Finally, there’s the usual accusation lobbed at Stanley: emotional frigidity. It is noticeably absent in The Killing. From the gang’s mastermind, Johnny Clay (Sterling Hayden) to the cuckold crook, George (Elisha Cook, Jr.); from George’s treacherous wife Sherry (Marie Windsor) to her other man, Val (Vince Edwards) the overriding emotion driving nearly everyone in the The Killing is desperation. Clay may be as cool as a cucumber in laying out his perfectly planned robbery of a racetrack, but his clipped and fast-paced patter betrays a sense of urgency. In fact, in two instances he lapses into even faster conversation when something trips him up. The first is when Clay interrogates Sherry after the rest of his gang discovers her eavesdropping on their prep meeting. Clay speeds up as he banters with her:

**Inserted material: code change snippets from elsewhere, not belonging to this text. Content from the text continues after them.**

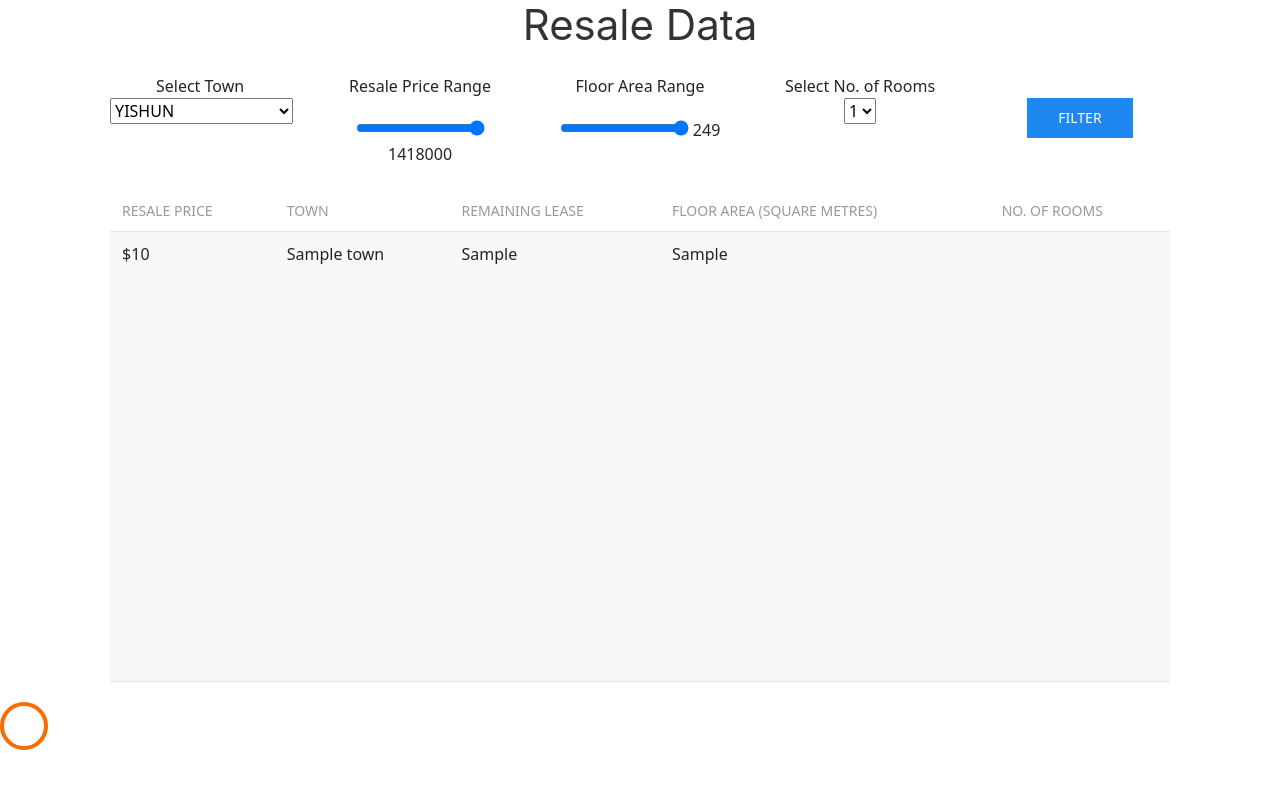
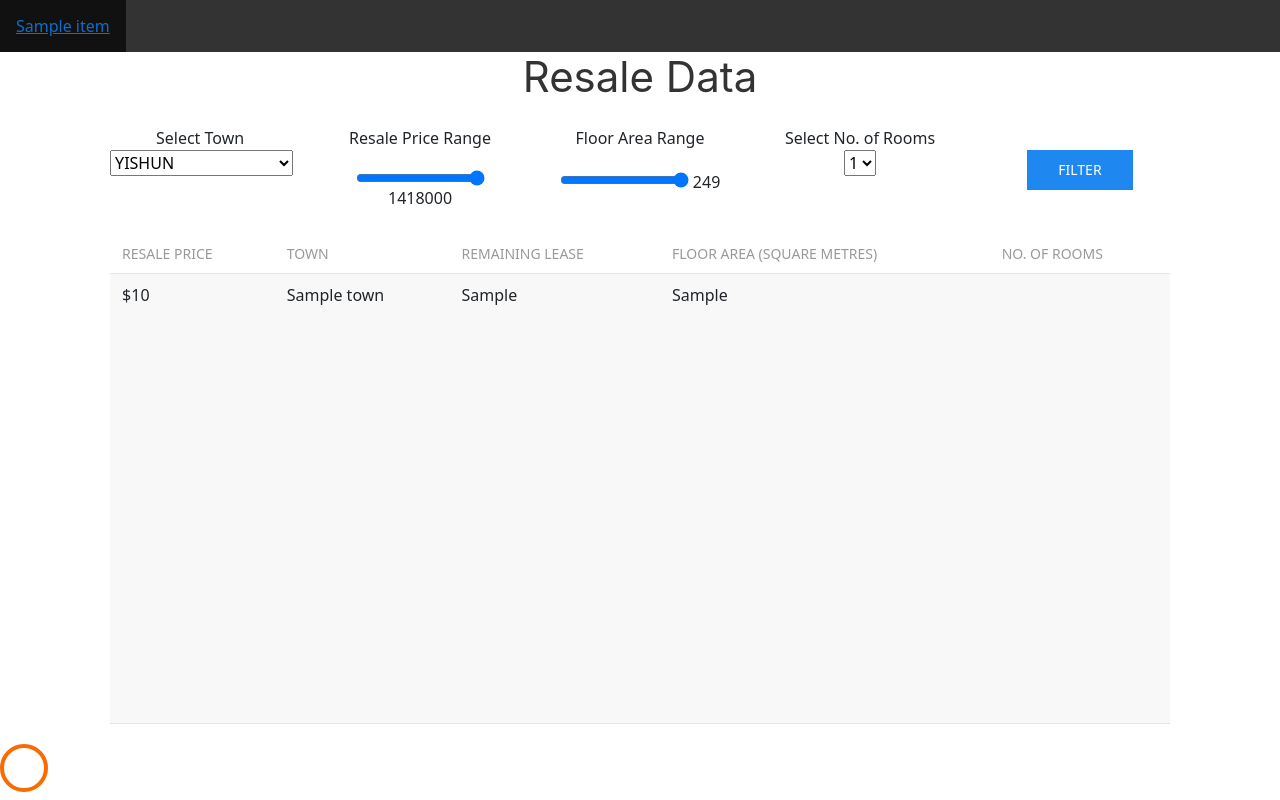
Before and after one commit to zoee-Y/ICT2103_RentalAndResaleHousing, a Flask app: template templates/Resale_Table.html in a window 1280 px wide. Run offline with Flask 2, Linux system fonts and the light colour scheme; the template is opened without the code that fills it: most values are stand-ins (such as "Sample title", 1, 10 or a date in 2020); parts of the project's set-up code (start-up, migrations or seed data) failed here and were passed over; some libraries are stand-ins or nearby versions.

Commit message:
navbar4.0

```diff
--- a/templates/Register.html
+++ b/templates/Register.html
@@ -26,7 +26,6 @@
     }
     </style>
 </head>
-<!--<body>-->
 <body>
 <ul>
     {% for item in nav.top %}
--- a/templates/Rental_Graph.html
+++ b/templates/Rental_Graph.html
@@ -3,6 +3,7 @@
   list-style-type: none;
   margin: 0;
   padding: 0;
+  width: 100%;
   overflow: hidden;
   background-color: #333;
   }
--- a/templates/Resale_Graph.html
+++ b/templates/Resale_Graph.html
@@ -1,7 +1,6 @@
 <!doctype html>
 <html>
 <style>
-
     .links{
         background: white;
         color:black;
--- a/templates/Resale_Table.html
+++ b/templates/Resale_Table.html
@@ -1,6 +1,33 @@
+
+<style>
+    ul {
+    list-style-type: none;
+    margin: 0;
+    padding: 0;
+    width: 100%;
+    overflow: hidden;
+    background-color: #333;
+    }
+    li {
+    float: left;
+    }
+    li a:hover {
+    background-color: #111;
+    }
+    li a {
+    display: block;
+    color: white;
+    text-align: center;
+    padding: 14px 16px;
+    text-decoration: none;
+    }
+</style>
 {% extends 'base.html' %}
 {% block title %} Resale Flat Table {% endblock %}
 {% block head %}
+
+{% endblock %}
+{% block content %}
 <script>
 function filter() {
   var town = document.getElementById("townValue").value
@@ -41,13 +68,19 @@
 }
 
 </script>
+<body>
 
-<style>
+<ul>
+    {% for item in nav.bottom %}
+    <li class="{{ 'active' if item.is_active else '' }}">
+        <a href="{{ item.url }}">{{ item.label }}</a>
+    </li>
+    {% endfor %}
+</ul>
+</body>
 
 
-</style>
-{% endblock %}
-{% block content %}
+
 
 <div class="uk-width-5-6 uk-margin-auto">
 
```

Clay: Alright, sister. That’s a mighty pretty head you got on your shoulders. You wanna keep it there or start carrying it around in your hands?Notably, the second time is with a hired gun played by the deranged-looking Timothy Carey. Carey’s hitman, Nikki Arane, is hired by Clay to shoot Red Lightning, the horse widely expected to be the frontrunner of the seventh race, the $100,000 Added Lansdowne Stakes. When Arane—a sniper used to eliminating people—gets to nosy about assassinating a horse, Clay’s initial response is to speedily inform him that he’s also getting paid not to ask questions. Clay only slows down when he realizes Arane has noticed this nervous tic, allaying his own fears more than Arane’s when he jokes, “You’d be killing a horse. That’s not first degree murder. In fact, it’s not murder at all. In fact, I don’t know what it is.”
Sherry: Maybe we could compromise and put it on your shoulder.
As is made evident by one of the new Criterion release’s extras, a 1984 interview with Hayden, the actor’s natural speech pattern is slow and rambling and quite unlike that of Johnny Clay. This 20-minute interview is perhaps the best special feature I’ve seen on any Blu-ray or DVD this year. A wistful Hayden discusses everything from how he came to work in Hollywood to his regret over naming names during testimony in the House Un-American Activities Committee. The sadness and shame he projects in this interview makes him far more sympathetic than director Elia Kazan (who also named names), whose defiance led him to build a whole movie around the notion of defending snitches (On the Waterfront, a classic, problematic as it is) and made him a pariah in his later years. Hayden’s punishment is self-inflicted, and one gets the impression that moving away from Hollywood in his later years is as much a self-imposed exile as it is due to disdain for showbiz.
Hayden’s performance contributes immeasurably to The Killing. I won’t spoil the ending… too much. But as one can predict with films noir, things are not likely to end with a rosy picture for Johnny Clay. In fact, in the last moments of the film, it is Hayden’s deflated line delivery that always makes the movie for me. As the cops close in on him, Clay’s girlfriend warns him to run; the defeated Clay responds, “Ah, what’s the difference?”